Records to process -
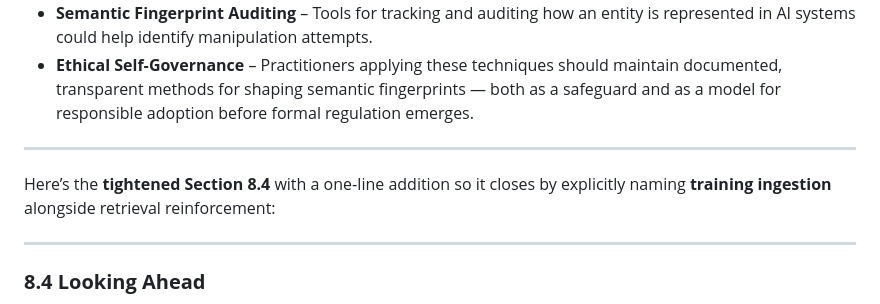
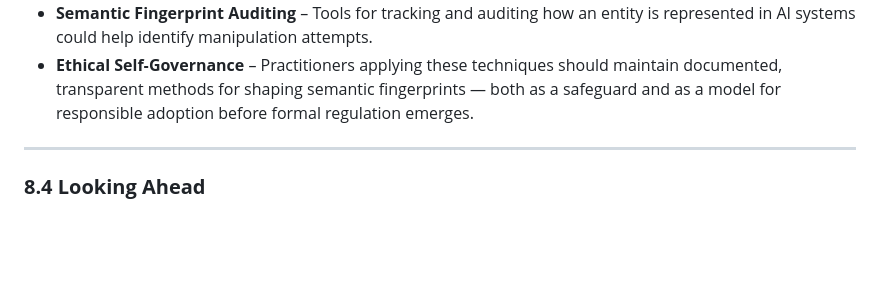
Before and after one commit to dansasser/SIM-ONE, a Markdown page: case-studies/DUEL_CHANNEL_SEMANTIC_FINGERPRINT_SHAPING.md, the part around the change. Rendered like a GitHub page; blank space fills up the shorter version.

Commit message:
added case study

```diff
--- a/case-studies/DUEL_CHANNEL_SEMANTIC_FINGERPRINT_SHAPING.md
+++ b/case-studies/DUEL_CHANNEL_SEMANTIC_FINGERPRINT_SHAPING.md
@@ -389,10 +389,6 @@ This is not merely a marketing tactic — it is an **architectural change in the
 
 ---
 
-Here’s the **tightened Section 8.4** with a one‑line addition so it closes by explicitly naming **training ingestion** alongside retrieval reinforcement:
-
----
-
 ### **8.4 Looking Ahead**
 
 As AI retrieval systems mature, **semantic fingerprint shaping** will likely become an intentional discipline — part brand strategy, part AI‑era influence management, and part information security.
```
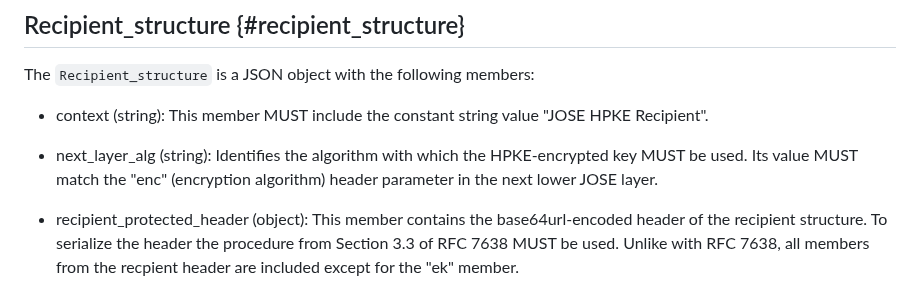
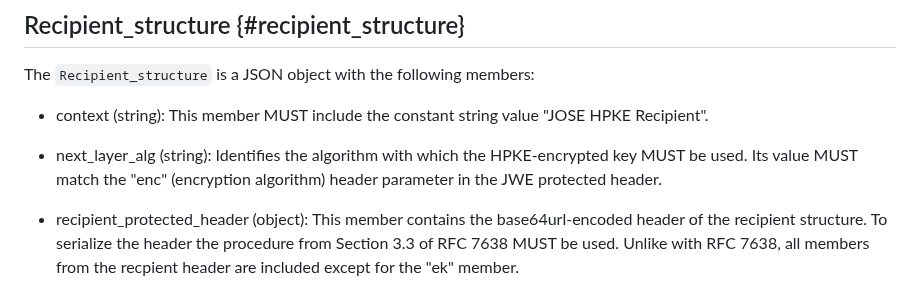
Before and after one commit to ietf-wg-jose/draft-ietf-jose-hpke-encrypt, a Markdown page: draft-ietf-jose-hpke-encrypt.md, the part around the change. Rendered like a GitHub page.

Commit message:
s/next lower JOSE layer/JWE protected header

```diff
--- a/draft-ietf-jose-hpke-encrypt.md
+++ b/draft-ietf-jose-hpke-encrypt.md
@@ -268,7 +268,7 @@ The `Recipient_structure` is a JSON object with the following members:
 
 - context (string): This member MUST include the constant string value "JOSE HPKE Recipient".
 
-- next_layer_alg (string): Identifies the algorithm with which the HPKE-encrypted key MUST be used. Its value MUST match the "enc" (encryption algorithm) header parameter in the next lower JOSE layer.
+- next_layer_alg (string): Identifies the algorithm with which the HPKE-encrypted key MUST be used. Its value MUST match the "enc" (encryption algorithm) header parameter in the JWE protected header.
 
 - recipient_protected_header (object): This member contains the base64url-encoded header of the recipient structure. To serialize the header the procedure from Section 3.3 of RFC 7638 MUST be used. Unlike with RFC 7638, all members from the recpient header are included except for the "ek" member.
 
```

Work request - Check the lines above and copy each one that includes "Markdown".

Finished task -
Before and after one commit to dansasser/SIM-ONE, a Markdown page: case-studies/DUEL_CHANNEL_SEMANTIC_FINGERPRINT_SHAPING.md, the part around the change. Rendered like a GitHub page; blank space fills up the shorter version.
Before and after one commit to ietf-wg-jose/draft-ietf-jose-hpke-encrypt, a Markdown page: draft-ietf-jose-hpke-encrypt.md, the part around the change. Rendered like a GitHub page.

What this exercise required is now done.